## What to produce
Produce a copy of every line in the records that holds the string "single".

══ Recorded information

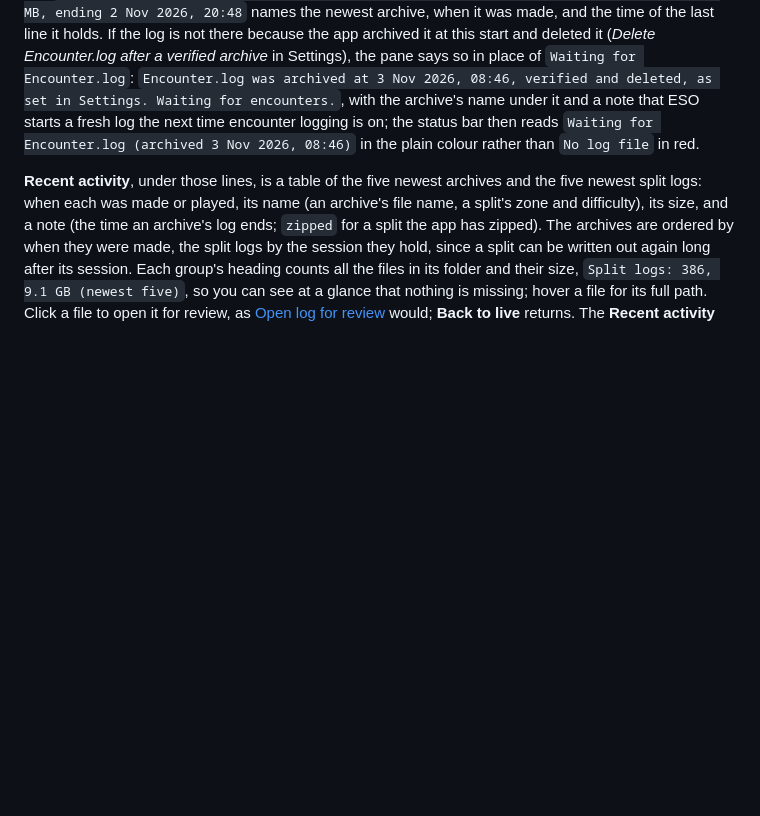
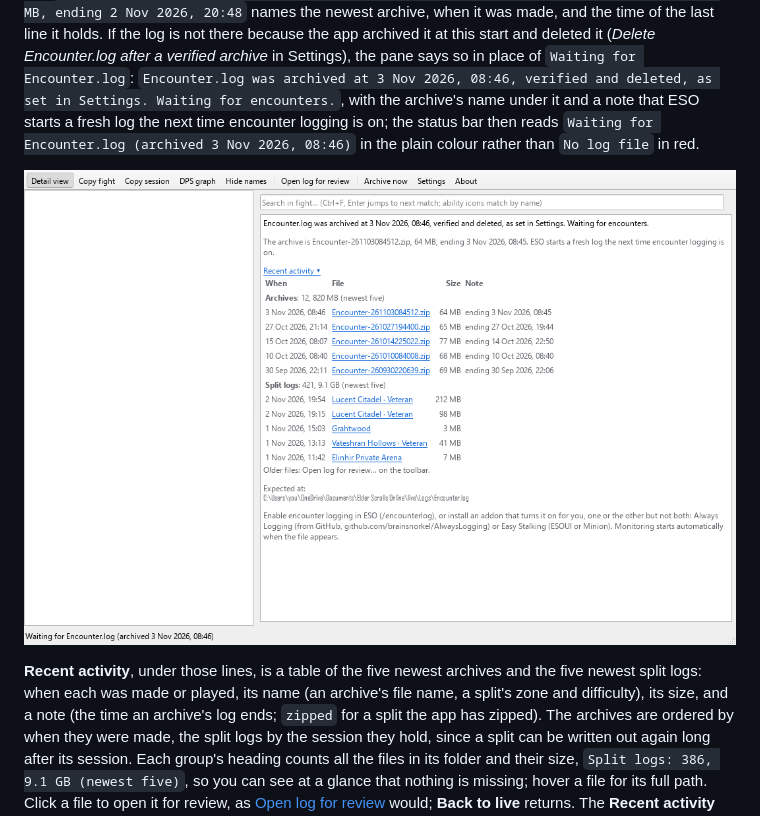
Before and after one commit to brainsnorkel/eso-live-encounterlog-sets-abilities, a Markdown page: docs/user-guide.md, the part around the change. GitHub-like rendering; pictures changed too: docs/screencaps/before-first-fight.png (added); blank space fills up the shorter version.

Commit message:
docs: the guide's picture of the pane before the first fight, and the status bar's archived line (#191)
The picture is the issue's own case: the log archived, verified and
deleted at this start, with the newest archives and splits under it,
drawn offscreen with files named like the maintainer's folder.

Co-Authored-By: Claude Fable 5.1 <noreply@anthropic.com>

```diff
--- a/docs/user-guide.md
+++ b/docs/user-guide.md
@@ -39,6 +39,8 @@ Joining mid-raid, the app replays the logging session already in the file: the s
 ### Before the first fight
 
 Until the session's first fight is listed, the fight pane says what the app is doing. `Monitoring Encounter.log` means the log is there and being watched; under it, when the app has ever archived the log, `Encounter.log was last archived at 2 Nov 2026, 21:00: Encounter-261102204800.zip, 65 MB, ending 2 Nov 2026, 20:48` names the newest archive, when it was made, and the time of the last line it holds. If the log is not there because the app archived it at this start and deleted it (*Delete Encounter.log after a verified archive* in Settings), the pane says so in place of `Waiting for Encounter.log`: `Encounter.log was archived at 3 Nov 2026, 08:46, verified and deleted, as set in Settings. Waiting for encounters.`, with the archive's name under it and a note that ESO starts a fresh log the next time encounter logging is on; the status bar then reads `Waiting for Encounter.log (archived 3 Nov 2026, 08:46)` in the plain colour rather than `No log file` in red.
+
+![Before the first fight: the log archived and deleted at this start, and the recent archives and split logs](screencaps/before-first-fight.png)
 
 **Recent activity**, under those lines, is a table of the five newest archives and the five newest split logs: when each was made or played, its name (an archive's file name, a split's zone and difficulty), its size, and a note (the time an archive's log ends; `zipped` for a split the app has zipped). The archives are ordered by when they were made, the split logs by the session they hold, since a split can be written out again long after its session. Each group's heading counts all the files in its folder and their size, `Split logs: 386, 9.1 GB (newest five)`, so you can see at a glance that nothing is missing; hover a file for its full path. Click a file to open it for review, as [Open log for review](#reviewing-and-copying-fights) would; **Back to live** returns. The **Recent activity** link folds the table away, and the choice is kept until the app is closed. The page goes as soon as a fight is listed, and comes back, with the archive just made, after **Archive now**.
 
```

════
══ Recorded information

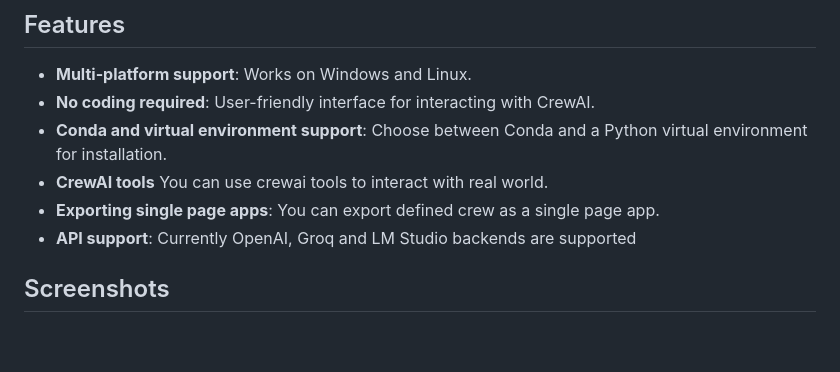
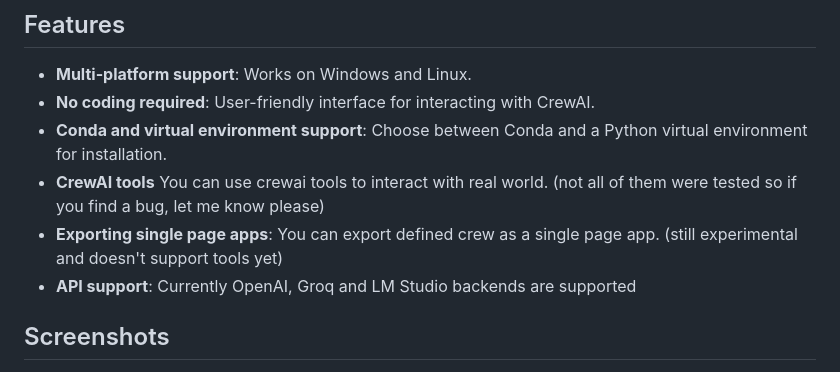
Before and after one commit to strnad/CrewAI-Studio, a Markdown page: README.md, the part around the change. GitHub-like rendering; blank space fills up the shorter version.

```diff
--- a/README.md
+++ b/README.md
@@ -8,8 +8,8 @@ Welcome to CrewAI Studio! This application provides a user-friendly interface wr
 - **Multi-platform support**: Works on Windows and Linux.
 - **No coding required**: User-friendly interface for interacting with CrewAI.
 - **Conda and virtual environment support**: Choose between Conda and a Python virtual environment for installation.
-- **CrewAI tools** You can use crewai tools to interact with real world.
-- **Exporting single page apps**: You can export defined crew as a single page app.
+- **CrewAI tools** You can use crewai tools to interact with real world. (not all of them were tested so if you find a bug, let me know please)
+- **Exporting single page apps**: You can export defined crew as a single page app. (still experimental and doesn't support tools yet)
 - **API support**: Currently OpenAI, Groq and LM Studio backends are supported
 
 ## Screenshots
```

════

## Answer to this task
-- **Exporting single page apps**: You can export defined crew as a single page app.
+- **Exporting single page apps**: You can export defined crew as a single page app. (still experimental and doesn't support tools yet)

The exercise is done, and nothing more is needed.